- Structured diff data

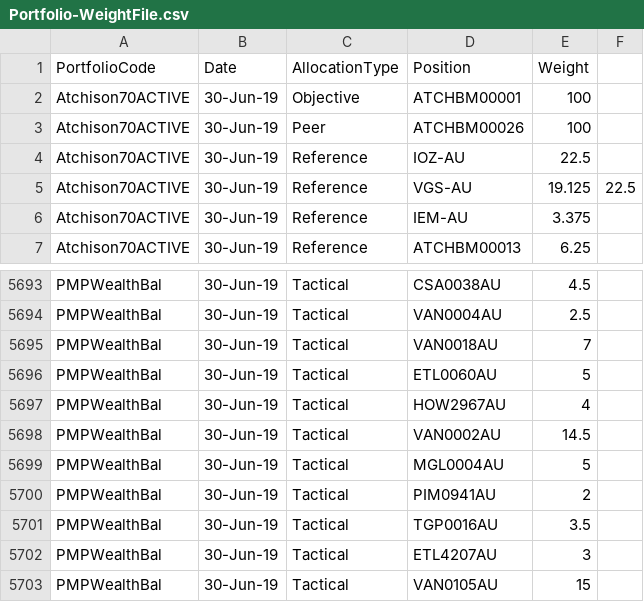
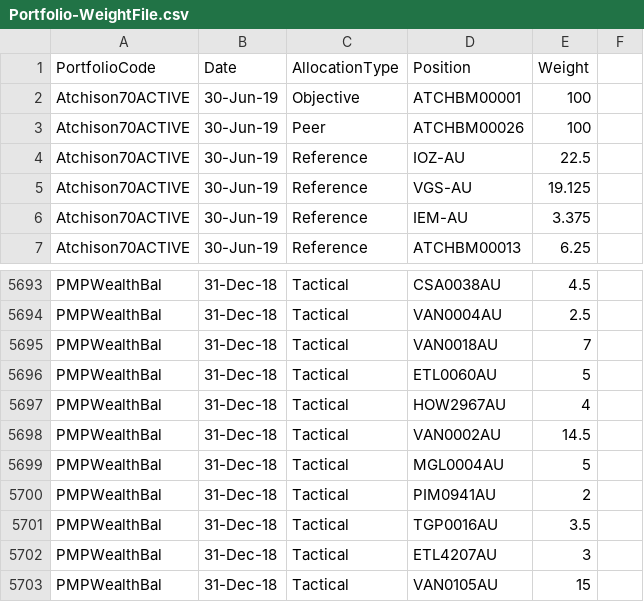
Before and after one commit to KevToohey/AtchisonAttribution, a CSV file: Portfolio-WeightFile.csv, drawn as a sheet; only a part is shown, gaps mark what is left out; the diff covers the shown part only; the diff names each change by its address in the sheet, - before the commit and + after, or states it on an @@ line.

```diff
--- a/Portfolio-WeightFile.csv
+++ b/Portfolio-WeightFile.csv
-F5: 22.5
+F5: (empty)
-B5693:B5703 (Date): 30-Jun-19
+B5693:B5703 (Date): 31-Dec-18
```
Also changed, not shown: 27 edited cells elsewhere in this file, Account-List.csv.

- Task
Please output the records exactly, leaving the pictures out.

- Task solution
Before and after one commit to KevToohey/AtchisonAttribution, a CSV file: Portfolio-WeightFile.csv, drawn as a sheet; only a part is shown, gaps mark what is left out; the diff covers the shown part only; the diff names each change by its address in the sheet, - before the commit and + after, or states it on an @@ line.

```diff
--- a/Portfolio-WeightFile.csv
+++ b/Portfolio-WeightFile.csv
-F5: 22.5
+F5: (empty)
-B5693:B5703 (Date): 30-Jun-19
+B5693:B5703 (Date): 31-Dec-18
```
Also changed, not shown: 27 edited cells elsewhere in this file, Account-List.csv.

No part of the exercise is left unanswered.